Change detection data
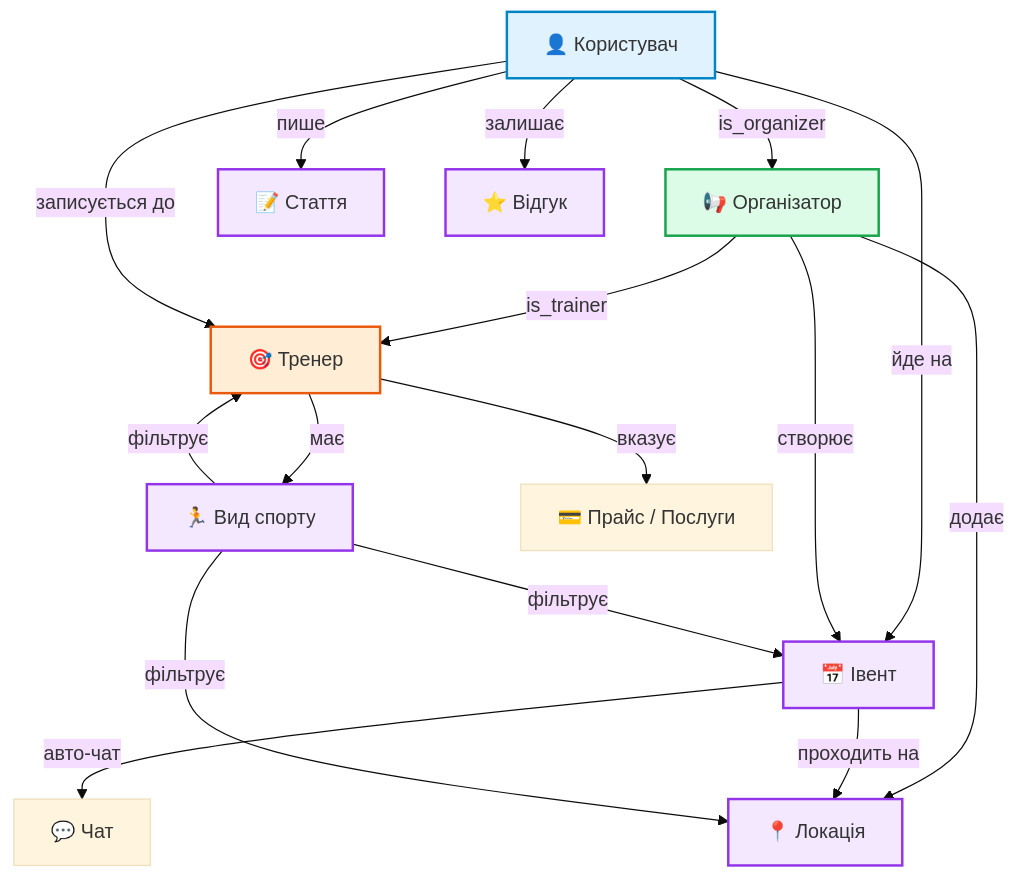
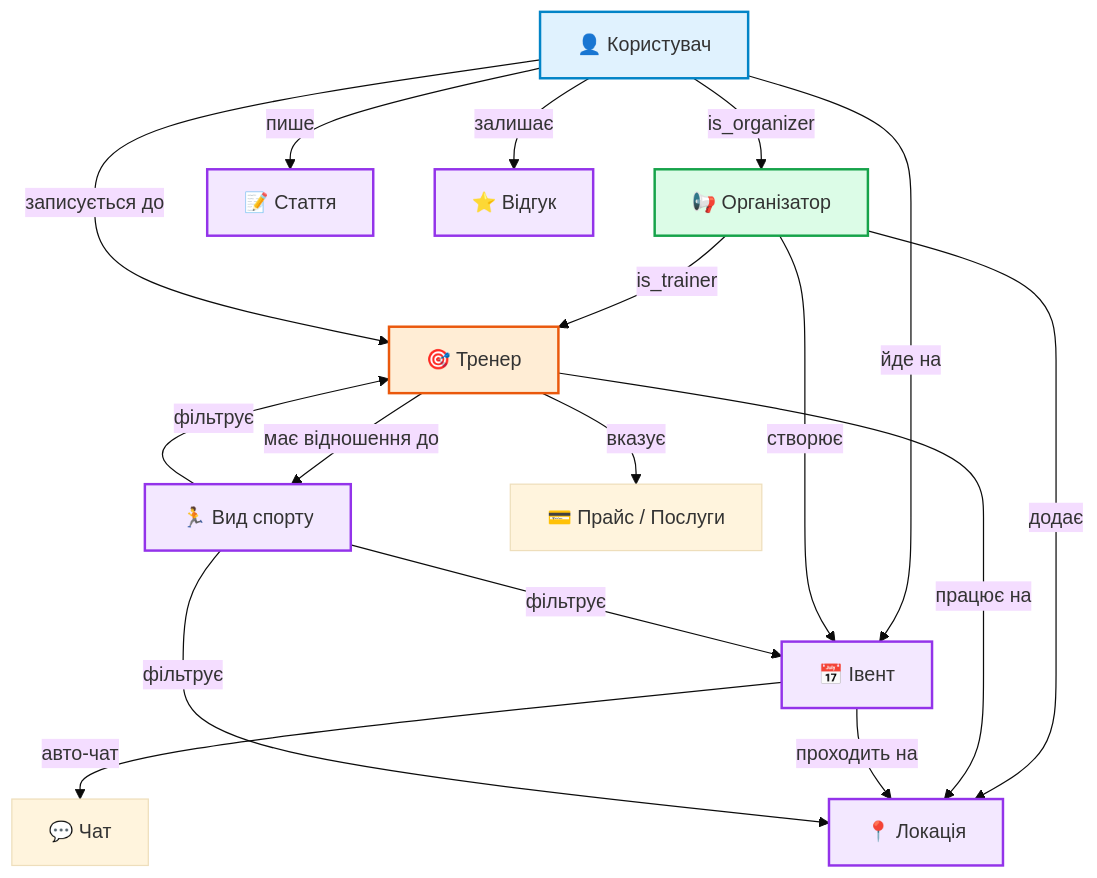
One commit to lingarmlana/na-sporti-documents changed the diagram in README.md. Above: the diagram before and after it, drawn with Mermaid (base theme).

````diff
--- a/README.md
+++ b/README.md
@@ -3,27 +3,28 @@
 ```mermaid
 graph TD
     classDef base fill:#e0f2fe,stroke:#0284c7,stroke-width:2px;
     classDef org fill:#dcfce7,stroke:#16a34a,stroke-width:2px;
     classDef trainer fill:#ffedd5,stroke:#ea580c,stroke-width:2px;
     classDef content fill:#f3e8ff,stroke:#9333ea,stroke-width:2px;
 
     U[👤 Користувач]:::base -->|is_organizer| O[📢 Організатор]:::org
     O -->|is_trainer| T[🎯 Тренер]:::trainer
 
     U -->|пише| A[📝 Стаття]:::content
     U -->|залишає| R[⭐ Відгук]:::content
     U -->|йде на| E[📅 Івент]:::content
     U -->|записується до| T
 
     O -->|створює| E
     O -->|додає| L[📍 Локація]:::content
 
-    T -->|має| S[🏃 Вид спорту]:::content
+    T -->|має відношення до| S[🏃 Вид спорту]:::content
     T -->|вказує| P[💳 Прайс / Послуги]
+    T -->|працює на| L
 
     E -->|проходить на| L
     E -->|авто-чат| C[💬 Чат]
     S -->|фільтрує| E
     S -->|фільтрує| L
     S -->|фільтрує| T
 ```
````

▶ [WHAT NEEDS TO BE DONE]: Retype the portion of the data above that starts on the line with "classDef trainer fill:#ffedd5,stroke:#ea580c,stroke-width:2px;" and finishes on the line with "-->|має| S[🏃 Вид спорту]:::content", including both of those lines.

▶ [REPLY]:
     classDef trainer fill:#ffedd5,stroke:#ea580c,stroke-width:2px;
     classDef content fill:#f3e8ff,stroke:#9333ea,stroke-width:2px;
 
     U[👤 Користувач]:::base -->|is_organizer| O[📢 Організатор]:::org
     O -->|is_trainer| T[🎯 Тренер]:::trainer
 
     U -->|пише| A[📝 Стаття]:::content
     U -->|залишає| R[⭐ Відгук]:::content
     U -->|йде на| E[📅 Івент]:::content
     U -->|записується до| T
 
     O -->|створює| E
     O -->|додає| L[📍 Локація]:::content
 
-    T -->|має| S[🏃 Вид спорту]:::content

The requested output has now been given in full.